BEDNARIK AWARD. Presented to the nation's most outstanding defensive player by the Maxwell Football Club.
  • Luke Kuechly, LB, Boston College
  • Sean Spence, LB, Miami
BUTKUS AWARD. Presented to the nation's most outstanding linebacker by the Butkus Foundation.
  • Zach Brown, North Carolina
  • Audie Cole, NC State
  • Luke Kuechly, Boston College
  • Sean Spence, Miami
LOU GROZA AWARD. Presented to the nation's most outstanding kicker by the Palm Beach Sports Commission.
  • Chandler Catanzaro, Clemson
  • Dustin Hopkins, Florida State
  • Jimmy Newman, Wake Forest
  • Jake Wieclaw, Miami
ROTARY LOMBARDI AWARD. Presented to the nation's most outstanding down lineman by the Rotary Club of Houston.
  • Luke Kuechly, Boston College
MAXWELL AWARD. Presented to the nation's most outstanding player by the Maxwell Football Club. DAVEY O’BRIEN AWARD. Presented to the nation's best quarterback by the Davey O'Brien Foundation.
  • Tajh Boyd, Clemson
JIM THORPE AWARD. Presented to the nation's most outstanding defensive back by the Jim Thorpe Association.
  • David Amerson, CB, NC State
  • Jayron Hosley, CB, Virginia Tech
  • Chase Minnifield, CB, Virginia
You are going to argue about this. How do I know? Because I'm still arguing with myself over it ...
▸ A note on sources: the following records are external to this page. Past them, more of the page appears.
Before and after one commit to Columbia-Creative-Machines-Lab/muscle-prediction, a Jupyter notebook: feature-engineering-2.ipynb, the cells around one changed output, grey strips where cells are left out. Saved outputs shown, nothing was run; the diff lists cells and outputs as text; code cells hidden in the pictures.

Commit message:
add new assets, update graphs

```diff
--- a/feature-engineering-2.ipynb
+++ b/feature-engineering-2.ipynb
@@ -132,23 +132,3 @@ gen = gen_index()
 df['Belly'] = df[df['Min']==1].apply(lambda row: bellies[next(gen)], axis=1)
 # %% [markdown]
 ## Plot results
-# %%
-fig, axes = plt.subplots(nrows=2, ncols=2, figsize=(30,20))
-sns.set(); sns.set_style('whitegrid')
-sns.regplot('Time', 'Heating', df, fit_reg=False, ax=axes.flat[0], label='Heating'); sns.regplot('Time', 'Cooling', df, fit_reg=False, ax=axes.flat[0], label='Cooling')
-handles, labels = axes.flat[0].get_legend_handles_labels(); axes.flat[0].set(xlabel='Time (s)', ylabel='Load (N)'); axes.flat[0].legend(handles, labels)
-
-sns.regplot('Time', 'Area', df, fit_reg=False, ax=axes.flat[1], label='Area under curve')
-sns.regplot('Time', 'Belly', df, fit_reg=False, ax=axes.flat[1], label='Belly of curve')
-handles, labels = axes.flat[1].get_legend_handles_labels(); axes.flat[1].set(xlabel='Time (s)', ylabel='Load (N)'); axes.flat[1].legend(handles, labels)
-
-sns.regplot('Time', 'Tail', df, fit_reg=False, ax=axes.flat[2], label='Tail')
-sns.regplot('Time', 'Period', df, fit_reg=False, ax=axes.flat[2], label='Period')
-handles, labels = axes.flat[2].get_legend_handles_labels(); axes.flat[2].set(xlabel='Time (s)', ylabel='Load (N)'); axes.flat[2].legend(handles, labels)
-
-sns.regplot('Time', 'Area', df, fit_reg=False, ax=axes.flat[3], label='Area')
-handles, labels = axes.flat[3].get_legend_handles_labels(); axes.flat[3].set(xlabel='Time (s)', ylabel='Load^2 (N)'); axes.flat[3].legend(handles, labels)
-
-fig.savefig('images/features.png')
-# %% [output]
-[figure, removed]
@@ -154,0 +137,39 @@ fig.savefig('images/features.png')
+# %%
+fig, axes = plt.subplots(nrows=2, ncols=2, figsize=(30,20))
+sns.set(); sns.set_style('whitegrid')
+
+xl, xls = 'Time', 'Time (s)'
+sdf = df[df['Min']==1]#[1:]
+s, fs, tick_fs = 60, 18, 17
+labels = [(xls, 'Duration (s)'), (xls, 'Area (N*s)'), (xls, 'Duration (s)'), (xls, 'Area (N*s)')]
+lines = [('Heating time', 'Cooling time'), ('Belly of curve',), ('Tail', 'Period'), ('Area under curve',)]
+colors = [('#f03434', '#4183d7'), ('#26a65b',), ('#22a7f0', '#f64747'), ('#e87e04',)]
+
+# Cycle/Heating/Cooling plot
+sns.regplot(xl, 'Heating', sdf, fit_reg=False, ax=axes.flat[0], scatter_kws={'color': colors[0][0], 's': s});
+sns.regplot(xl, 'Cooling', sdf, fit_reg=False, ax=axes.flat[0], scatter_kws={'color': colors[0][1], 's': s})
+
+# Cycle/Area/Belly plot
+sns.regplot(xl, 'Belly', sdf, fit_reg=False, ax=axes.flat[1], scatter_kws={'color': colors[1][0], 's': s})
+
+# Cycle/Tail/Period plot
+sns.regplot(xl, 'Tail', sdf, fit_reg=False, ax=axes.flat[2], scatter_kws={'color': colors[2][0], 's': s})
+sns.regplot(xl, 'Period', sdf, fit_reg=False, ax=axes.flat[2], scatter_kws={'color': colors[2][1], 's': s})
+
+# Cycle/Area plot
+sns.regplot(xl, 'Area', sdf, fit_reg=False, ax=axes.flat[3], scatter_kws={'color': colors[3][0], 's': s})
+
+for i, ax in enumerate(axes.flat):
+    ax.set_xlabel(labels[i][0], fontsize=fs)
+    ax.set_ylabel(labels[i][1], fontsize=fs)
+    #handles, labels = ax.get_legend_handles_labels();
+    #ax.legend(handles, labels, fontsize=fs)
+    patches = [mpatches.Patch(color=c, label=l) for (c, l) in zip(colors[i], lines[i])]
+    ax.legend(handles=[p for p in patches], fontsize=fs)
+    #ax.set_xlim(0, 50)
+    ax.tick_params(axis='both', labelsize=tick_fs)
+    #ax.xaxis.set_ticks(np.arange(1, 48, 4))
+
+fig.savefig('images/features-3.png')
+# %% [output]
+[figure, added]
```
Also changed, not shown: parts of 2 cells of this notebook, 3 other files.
[+] EnlargeLuke Kuechly
Michael Tureski/Icon SMILuke Kuechly leads a deep group of Boston College linebackers.
1. Boston College: Luke Kuechly is one of the best in the country, but he’s not alone. The Eagles also have Kevin Pierre-Louis, who ranked second nationally among all freshmen in tackles per game last season with 7.15 -- ninth in the ACC. It won’t be easy to replace Mark Herzlich, on or off the field, but Steele Divitto played in 11 games last season, and Nick Clancy and Will Thompson both saw time on the second team.
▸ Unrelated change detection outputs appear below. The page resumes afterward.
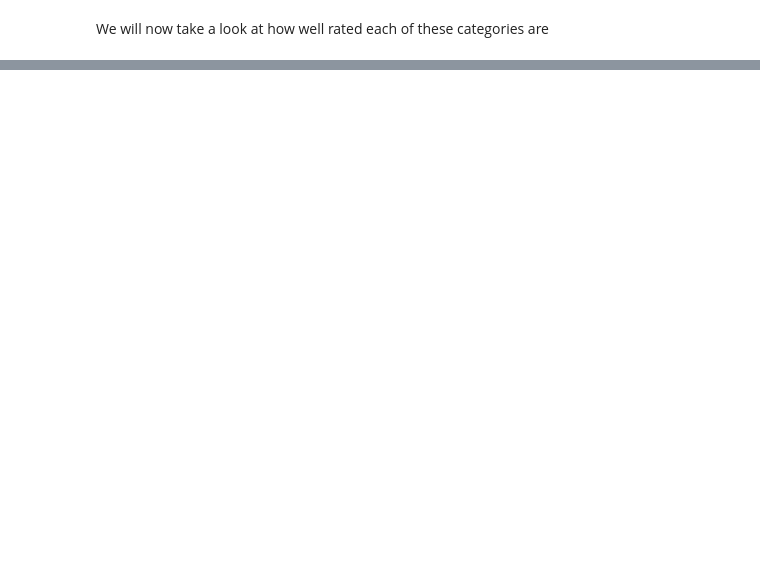
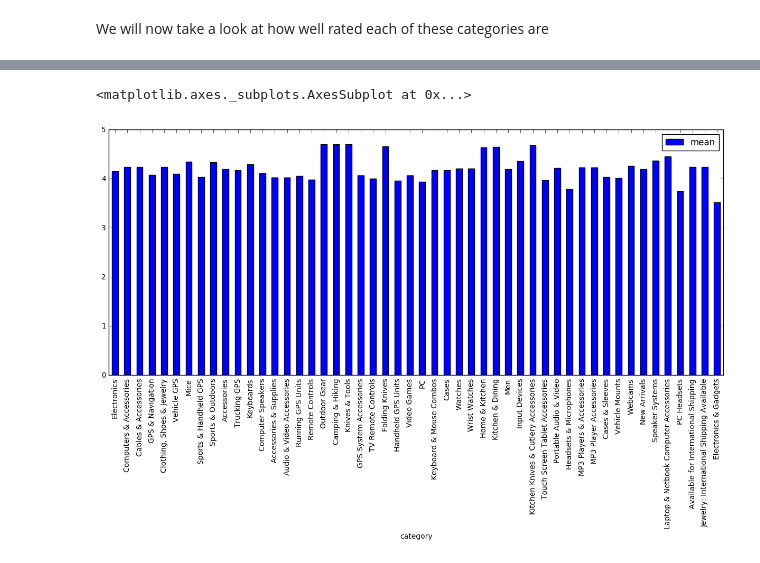
Before and after one commit to bojanp94/ADAProject, a Jupyter notebook: swiss products.ipynb, the cells around one changed output, grey strips where cells are left out. Cells and saved outputs as stored; diff of their text form; code cells hidden in the pictures; blank space fills up the shorter version.

```diff
--- a/swiss products.ipynb
+++ b/swiss products.ipynb
@@ -147,0 +168,7 @@ KeyError: 'Level Electronics must be same as name (None)'
+# %%
+res = pd.DataFrame(columns=('category', 'mean'))
+i=0
+for val in categoriesCount.keys():
+    mean = swissDF[swissDF.categories.apply(lambda x: ' '.join(x)).str.contains(val)].overall.mean()
+    res.loc[i] = [val,mean]
+    i=i+1
@@ -147,0 +184,5 @@ KeyError: 'Level Electronics must be same as name (None)'
+# %%
+res.plot.bar(x = res.category, figsize=(15,6))
+# %% [output]
+<matplotlib.axes._subplots.AxesSubplot at 0x...>
+[figure, added]
```
Also changed, not shown: parts of 7 cells of this notebook.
2. Florida State: The Noles had to replace two starters, including Kendall Smith, the team’s second-leading tackler, last season, and Mister Alexander, but the upcoming talent could be even better. Nigel Bradham led the team with 98 tackles and five pass breakups last season, and Christian Jones, Jeff Luc, Telvin Smith and Vince Williams will also be competing for playing time.

3. Miami: Sean Spence, who has 30 career starts, should be one of the best in the country, and Ramon Buchanon, another senior, also returns. The Canes have five other linebackers with experience in Kelvin Cain, who started seven games, Jordan Futch, who had a great spring and will see the field, Tyrone Cornelius, Shayon Green and C.J. Holton.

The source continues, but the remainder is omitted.